### Description of the task:
From the records that follow, copy every line that contains the word "project".

* * *

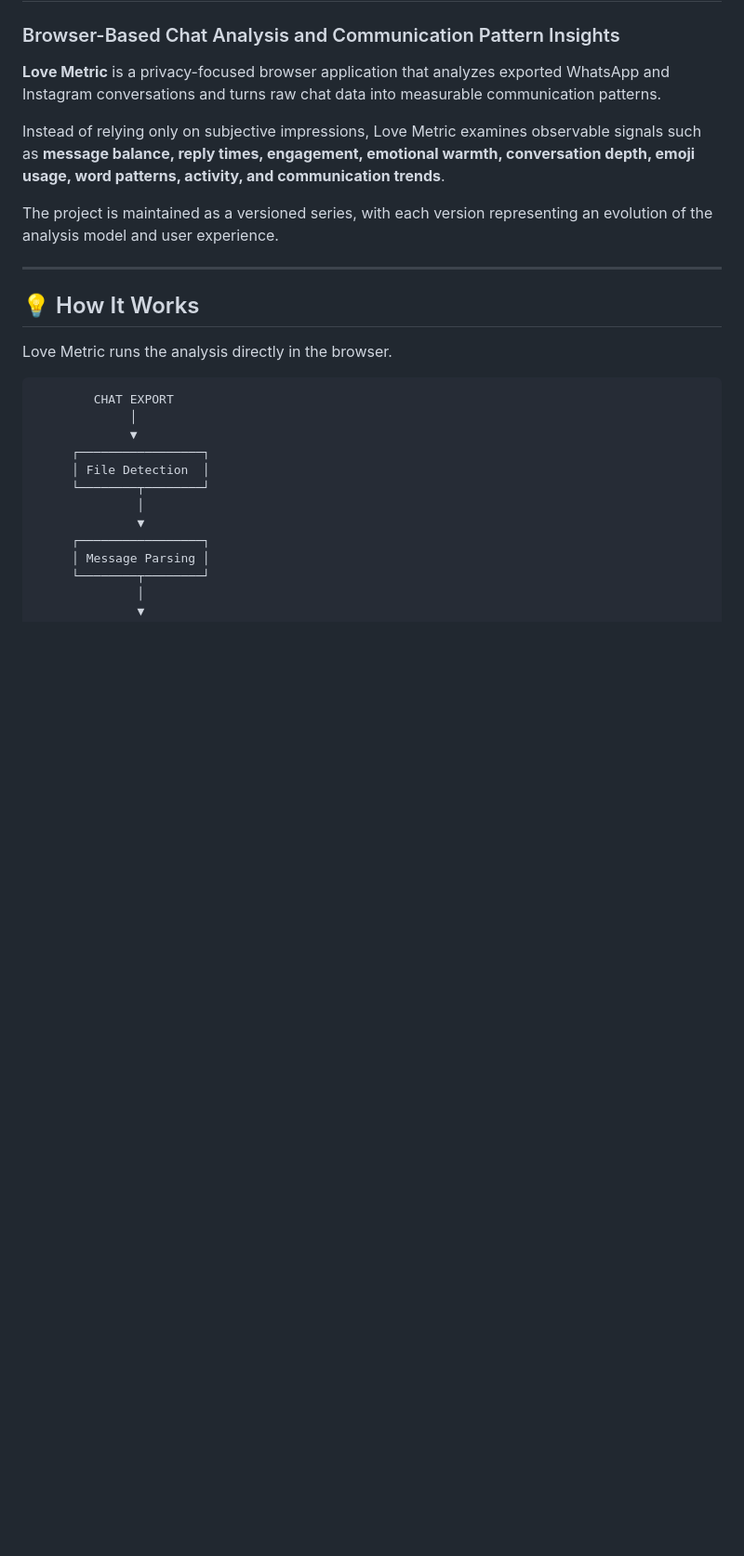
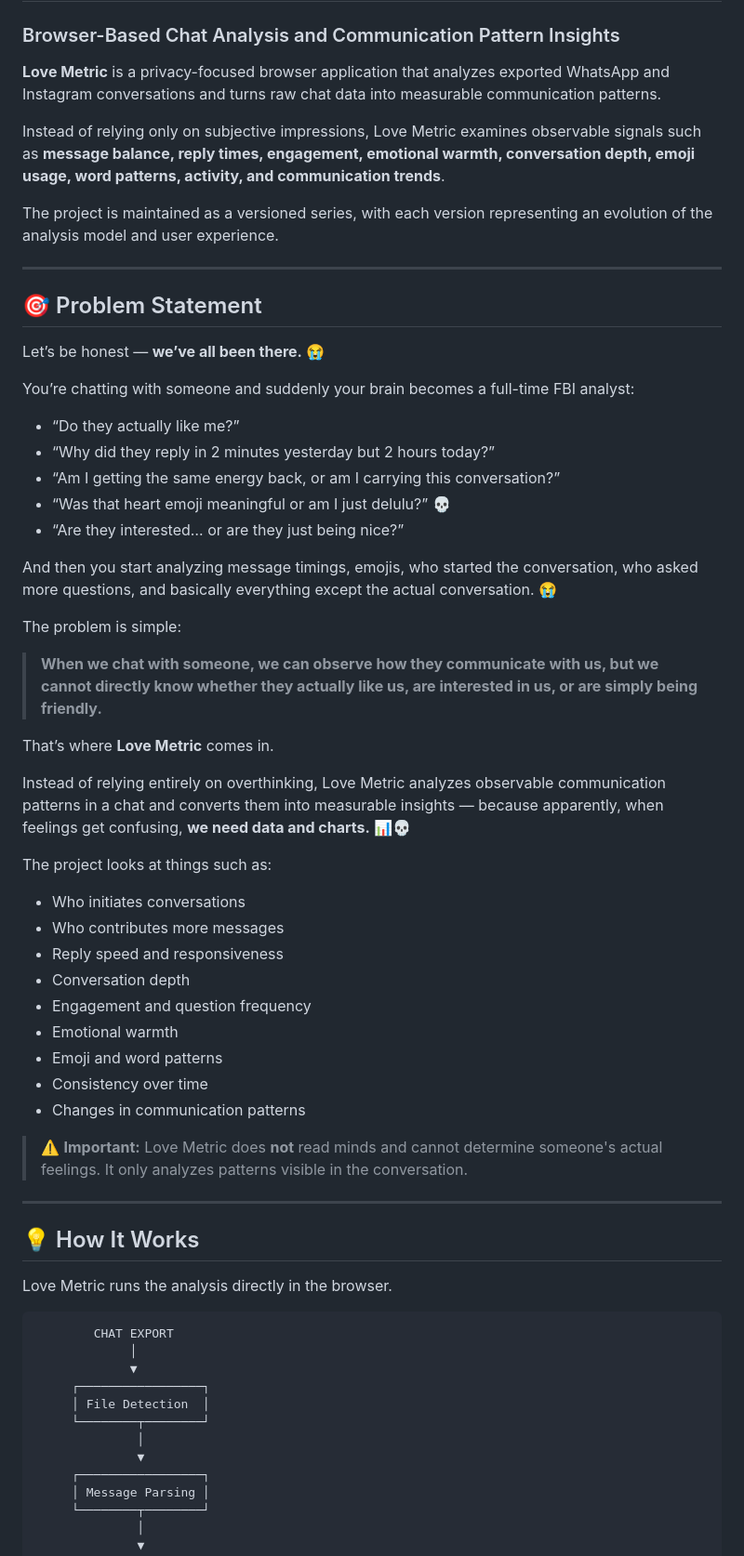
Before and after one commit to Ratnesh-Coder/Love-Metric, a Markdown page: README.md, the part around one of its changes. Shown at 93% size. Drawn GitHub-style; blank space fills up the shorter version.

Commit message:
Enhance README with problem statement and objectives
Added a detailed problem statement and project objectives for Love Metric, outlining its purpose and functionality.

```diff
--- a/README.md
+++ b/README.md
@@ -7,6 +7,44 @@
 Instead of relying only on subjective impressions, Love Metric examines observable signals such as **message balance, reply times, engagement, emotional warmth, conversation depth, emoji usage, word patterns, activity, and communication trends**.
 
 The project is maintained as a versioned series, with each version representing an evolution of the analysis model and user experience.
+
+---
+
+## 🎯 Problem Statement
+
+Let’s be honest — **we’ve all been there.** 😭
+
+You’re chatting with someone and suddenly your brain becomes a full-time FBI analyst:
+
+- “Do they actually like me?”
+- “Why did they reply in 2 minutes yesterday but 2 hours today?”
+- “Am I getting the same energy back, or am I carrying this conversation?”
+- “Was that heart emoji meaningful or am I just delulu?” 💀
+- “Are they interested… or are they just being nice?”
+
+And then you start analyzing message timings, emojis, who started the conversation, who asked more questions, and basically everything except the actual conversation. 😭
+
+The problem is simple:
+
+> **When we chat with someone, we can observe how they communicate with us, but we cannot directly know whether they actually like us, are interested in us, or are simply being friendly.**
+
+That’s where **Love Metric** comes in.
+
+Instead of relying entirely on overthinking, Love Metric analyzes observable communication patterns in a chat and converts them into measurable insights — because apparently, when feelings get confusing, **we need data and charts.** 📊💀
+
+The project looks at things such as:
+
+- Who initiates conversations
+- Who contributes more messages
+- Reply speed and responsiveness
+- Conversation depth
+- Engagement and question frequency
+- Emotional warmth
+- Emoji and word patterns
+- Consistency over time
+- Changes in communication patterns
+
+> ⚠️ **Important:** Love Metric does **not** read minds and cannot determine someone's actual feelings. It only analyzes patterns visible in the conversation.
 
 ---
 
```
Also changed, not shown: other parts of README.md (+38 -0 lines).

* * *

### Exercise result:
Added a detailed problem statement and project objectives for Love Metric, outlining its purpose and functionality.
 The project is maintained as a versioned series, with each version representing an evolution of the analysis model and user experience.
+The project looks at things such as:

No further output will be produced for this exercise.